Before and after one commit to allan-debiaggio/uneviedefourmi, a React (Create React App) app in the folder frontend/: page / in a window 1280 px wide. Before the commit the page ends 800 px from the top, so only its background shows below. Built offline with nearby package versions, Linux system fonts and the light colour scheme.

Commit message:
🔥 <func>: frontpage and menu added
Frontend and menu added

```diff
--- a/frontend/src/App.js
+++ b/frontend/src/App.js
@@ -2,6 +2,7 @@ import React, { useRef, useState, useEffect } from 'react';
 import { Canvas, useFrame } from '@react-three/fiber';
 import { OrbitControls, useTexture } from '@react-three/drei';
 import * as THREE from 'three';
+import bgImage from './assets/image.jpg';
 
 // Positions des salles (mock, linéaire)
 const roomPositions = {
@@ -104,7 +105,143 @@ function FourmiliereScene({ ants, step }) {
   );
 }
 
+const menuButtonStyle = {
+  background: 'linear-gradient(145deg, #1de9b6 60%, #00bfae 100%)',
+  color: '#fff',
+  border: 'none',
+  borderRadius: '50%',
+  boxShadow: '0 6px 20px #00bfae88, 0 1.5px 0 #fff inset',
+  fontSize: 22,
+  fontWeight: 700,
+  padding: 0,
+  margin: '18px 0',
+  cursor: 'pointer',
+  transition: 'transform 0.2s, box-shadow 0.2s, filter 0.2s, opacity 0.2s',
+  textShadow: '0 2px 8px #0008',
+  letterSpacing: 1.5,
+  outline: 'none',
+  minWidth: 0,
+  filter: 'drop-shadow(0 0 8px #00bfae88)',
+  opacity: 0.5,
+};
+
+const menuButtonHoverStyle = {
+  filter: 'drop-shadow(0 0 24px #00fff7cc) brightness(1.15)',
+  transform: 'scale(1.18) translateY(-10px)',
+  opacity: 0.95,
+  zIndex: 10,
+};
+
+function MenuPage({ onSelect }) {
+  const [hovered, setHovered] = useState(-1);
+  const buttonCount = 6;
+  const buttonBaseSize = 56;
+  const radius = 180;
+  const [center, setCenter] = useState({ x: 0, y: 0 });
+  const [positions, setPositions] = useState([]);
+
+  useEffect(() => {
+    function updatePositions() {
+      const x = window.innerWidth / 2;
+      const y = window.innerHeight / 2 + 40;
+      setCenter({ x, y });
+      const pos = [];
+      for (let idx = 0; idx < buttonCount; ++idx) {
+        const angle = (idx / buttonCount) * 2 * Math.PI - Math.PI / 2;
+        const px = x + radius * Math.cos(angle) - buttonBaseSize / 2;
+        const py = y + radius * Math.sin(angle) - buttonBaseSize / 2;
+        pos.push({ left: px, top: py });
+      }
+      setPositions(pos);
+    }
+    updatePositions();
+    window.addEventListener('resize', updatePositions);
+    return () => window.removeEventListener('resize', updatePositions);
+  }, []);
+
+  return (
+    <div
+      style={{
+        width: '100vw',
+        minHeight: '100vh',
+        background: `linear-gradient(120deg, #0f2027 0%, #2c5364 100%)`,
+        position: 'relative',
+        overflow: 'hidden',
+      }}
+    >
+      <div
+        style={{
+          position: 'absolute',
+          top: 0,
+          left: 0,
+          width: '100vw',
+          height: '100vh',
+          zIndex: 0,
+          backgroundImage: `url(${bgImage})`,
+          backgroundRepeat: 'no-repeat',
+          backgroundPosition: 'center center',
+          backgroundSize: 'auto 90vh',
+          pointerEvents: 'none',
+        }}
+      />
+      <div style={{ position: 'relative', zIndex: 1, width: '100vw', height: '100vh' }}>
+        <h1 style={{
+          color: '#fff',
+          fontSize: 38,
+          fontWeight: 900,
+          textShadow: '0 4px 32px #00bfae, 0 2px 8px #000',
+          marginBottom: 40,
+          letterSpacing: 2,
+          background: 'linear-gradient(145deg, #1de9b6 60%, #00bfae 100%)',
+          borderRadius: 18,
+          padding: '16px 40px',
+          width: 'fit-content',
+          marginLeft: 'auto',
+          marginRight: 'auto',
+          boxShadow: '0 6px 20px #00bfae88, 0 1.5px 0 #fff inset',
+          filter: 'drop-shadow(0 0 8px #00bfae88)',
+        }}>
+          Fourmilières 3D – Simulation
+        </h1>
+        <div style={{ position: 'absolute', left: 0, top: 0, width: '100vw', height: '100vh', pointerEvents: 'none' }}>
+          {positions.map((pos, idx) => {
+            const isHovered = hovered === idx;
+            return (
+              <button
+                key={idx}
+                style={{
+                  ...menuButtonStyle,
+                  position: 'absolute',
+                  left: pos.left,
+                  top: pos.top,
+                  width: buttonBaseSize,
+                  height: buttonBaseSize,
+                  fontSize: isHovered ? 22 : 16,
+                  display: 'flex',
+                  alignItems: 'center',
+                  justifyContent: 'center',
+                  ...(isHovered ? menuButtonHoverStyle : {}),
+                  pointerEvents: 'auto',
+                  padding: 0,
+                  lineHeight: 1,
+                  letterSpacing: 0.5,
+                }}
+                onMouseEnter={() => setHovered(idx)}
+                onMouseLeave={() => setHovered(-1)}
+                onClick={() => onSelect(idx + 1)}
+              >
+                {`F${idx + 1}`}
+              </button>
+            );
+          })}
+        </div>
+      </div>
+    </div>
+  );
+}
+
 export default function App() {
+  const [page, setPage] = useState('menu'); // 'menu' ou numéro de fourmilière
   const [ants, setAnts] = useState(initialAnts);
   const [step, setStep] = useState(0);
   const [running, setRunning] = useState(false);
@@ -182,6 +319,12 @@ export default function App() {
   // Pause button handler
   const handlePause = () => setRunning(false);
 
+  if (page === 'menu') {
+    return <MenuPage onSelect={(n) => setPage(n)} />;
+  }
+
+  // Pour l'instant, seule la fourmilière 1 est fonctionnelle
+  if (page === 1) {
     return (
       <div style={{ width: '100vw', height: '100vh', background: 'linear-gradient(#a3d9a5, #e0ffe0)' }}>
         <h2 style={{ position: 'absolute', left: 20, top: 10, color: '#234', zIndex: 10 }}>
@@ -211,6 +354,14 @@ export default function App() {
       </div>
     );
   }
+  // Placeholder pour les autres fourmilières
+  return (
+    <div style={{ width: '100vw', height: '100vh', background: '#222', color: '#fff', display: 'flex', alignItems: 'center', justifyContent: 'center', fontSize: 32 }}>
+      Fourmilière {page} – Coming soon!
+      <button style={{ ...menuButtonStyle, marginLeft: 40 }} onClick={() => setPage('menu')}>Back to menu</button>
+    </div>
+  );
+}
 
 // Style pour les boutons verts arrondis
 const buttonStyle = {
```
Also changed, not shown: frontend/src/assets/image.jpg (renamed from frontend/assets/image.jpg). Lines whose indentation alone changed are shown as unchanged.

==

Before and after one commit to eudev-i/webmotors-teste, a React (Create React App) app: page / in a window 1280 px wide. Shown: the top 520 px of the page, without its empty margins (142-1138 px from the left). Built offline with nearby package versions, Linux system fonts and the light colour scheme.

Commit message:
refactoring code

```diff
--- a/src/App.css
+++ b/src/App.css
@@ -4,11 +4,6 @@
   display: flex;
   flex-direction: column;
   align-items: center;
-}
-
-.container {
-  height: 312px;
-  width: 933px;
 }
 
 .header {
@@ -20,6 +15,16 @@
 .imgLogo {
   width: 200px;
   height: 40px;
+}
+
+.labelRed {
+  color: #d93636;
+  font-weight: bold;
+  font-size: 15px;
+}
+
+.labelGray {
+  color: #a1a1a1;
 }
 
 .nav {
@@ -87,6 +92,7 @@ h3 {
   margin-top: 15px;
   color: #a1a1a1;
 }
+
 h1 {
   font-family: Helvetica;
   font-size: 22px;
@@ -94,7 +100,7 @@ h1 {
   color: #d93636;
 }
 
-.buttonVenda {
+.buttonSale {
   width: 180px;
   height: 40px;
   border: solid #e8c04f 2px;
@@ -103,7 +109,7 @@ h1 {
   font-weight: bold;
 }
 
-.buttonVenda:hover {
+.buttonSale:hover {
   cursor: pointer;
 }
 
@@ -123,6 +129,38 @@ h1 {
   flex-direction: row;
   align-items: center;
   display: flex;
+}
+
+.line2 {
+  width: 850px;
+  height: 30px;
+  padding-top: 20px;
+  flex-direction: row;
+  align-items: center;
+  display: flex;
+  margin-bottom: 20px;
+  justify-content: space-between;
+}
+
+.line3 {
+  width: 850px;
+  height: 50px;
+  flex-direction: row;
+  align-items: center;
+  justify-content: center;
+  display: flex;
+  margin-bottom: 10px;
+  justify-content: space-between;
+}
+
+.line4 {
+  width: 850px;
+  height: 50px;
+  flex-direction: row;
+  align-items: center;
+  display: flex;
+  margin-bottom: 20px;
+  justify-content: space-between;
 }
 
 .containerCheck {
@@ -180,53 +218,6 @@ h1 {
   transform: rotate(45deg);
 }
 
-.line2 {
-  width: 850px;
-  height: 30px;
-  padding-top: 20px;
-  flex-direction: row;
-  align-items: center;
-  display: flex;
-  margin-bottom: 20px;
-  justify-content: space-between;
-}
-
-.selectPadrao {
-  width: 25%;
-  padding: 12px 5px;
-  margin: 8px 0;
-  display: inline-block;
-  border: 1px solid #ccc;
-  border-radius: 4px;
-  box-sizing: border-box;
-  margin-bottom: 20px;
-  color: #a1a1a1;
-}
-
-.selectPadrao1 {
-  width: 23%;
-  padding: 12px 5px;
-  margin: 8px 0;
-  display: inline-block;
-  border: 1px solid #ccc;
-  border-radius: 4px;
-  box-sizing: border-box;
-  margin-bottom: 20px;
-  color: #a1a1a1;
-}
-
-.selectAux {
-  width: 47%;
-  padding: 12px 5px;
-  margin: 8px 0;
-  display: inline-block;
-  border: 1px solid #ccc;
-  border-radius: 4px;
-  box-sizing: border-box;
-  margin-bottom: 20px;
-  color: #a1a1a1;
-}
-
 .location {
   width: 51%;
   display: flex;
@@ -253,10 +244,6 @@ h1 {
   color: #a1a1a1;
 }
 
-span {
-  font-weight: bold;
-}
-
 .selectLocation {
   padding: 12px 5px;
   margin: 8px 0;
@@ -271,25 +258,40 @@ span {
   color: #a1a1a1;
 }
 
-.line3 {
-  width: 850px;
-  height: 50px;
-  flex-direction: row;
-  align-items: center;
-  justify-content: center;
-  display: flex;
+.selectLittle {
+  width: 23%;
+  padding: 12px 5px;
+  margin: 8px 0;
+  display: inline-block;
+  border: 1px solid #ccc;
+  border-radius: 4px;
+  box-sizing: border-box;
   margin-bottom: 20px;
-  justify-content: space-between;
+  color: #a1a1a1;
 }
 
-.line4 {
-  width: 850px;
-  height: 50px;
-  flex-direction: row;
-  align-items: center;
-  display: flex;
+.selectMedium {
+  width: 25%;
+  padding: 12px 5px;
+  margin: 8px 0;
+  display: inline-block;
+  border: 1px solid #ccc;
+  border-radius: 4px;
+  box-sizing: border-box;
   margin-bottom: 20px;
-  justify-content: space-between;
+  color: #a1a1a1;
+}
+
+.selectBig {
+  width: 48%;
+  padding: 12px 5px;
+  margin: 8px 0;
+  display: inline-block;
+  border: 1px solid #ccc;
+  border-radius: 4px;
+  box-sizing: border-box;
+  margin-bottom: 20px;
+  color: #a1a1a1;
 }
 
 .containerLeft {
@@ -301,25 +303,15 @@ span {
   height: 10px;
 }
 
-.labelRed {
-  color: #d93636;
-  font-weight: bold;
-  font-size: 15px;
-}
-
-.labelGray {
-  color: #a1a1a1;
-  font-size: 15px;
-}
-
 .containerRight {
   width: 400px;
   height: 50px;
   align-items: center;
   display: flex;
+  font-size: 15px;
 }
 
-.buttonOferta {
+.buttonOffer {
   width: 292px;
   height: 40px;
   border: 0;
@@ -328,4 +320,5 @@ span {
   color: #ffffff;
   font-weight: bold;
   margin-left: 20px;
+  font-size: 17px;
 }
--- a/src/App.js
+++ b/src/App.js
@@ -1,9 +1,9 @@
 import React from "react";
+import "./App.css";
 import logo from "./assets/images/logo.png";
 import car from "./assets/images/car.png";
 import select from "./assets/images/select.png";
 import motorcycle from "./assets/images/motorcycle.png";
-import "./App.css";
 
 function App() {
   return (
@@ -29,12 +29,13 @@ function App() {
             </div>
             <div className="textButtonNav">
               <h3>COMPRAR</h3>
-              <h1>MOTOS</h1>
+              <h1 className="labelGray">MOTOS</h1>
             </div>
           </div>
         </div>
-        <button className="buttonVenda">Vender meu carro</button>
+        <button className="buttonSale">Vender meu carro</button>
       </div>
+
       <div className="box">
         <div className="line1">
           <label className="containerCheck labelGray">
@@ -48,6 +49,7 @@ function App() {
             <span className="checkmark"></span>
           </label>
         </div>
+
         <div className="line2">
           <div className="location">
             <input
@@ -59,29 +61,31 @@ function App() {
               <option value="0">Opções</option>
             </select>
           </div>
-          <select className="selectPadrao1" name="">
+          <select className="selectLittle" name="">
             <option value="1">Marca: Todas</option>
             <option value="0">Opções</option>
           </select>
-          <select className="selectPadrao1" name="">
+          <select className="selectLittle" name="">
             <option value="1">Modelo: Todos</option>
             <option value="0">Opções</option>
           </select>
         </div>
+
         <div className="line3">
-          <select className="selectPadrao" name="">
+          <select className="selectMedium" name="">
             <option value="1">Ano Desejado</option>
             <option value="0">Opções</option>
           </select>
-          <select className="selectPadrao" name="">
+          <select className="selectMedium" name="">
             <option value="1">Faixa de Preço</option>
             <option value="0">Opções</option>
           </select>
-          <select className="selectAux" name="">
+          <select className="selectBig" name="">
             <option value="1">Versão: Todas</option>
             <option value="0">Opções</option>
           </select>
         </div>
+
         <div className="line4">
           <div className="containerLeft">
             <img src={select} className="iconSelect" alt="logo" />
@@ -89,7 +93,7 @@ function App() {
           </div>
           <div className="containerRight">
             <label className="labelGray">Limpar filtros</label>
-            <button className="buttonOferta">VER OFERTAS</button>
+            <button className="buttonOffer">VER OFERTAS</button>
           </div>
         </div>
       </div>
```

__PROBLEM REQUIREMENTS__
Find all lines holding the word "images" in the records above and copy them.

__RESPONSE TO THE TASK__
 import logo from "./assets/images/logo.png";
 import car from "./assets/images/car.png";
 import select from "./assets/images/select.png";
 import motorcycle from "./assets/images/motorcycle.png";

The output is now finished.